MATERIAL TO PROCESS -
☆ ☆ ☆ ☆ ☆

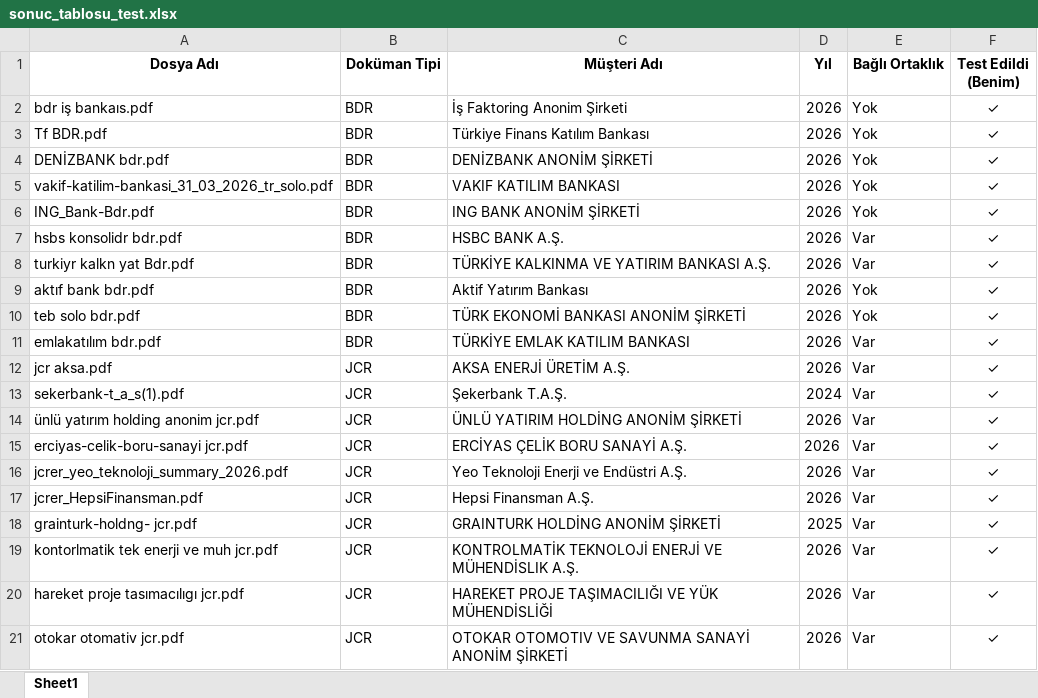
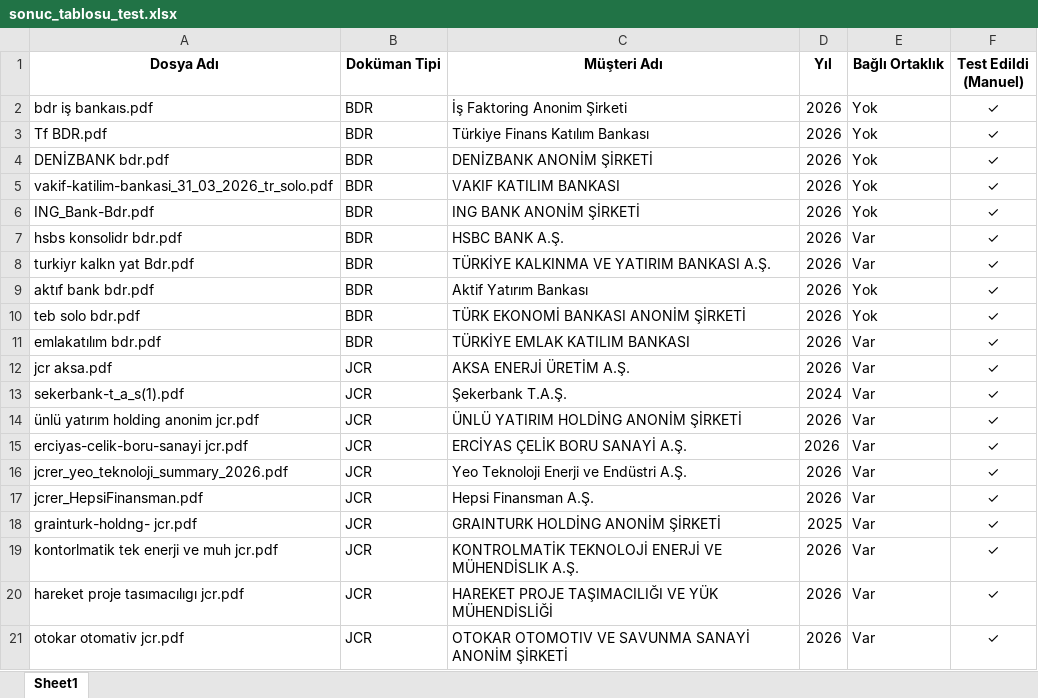
Before and after one commit to beyzacolaklar/Intelligent-Document-Processing-project, an Excel workbook: sonuc_tablosu_test.xlsx, sheet Sheet1, drawn as a sheet; values as stored, in another font and other column widths than the file's, no borders; the diff names each change by its address in the sheet, - before the commit and + after, or states it on an @@ line.

Commit message:
Add files via upload

```diff
--- a/sonuc_tablosu_test.xlsx (sheet Sheet1)
+++ b/sonuc_tablosu_test.xlsx (sheet Sheet1)
-F1: Test Edildi (Benim)
+F1: Test Edildi (Manuel)
```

☆ ☆ ☆ ☆ ☆

TASK REQUIREMENTS -
Please copy every entry exactly, without the pictures.

YOUR SOLUTION -
Before and after one commit to beyzacolaklar/Intelligent-Document-Processing-project, an Excel workbook: sonuc_tablosu_test.xlsx, sheet Sheet1, drawn as a sheet; values as stored, in another font and other column widths than the file's, no borders; the diff names each change by its address in the sheet, - before the commit and + after, or states it on an @@ line.

Commit message:
Add files via upload

```diff
--- a/sonuc_tablosu_test.xlsx (sheet Sheet1)
+++ b/sonuc_tablosu_test.xlsx (sheet Sheet1)
-F1: Test Edildi (Benim)
+F1: Test Edildi (Manuel)
```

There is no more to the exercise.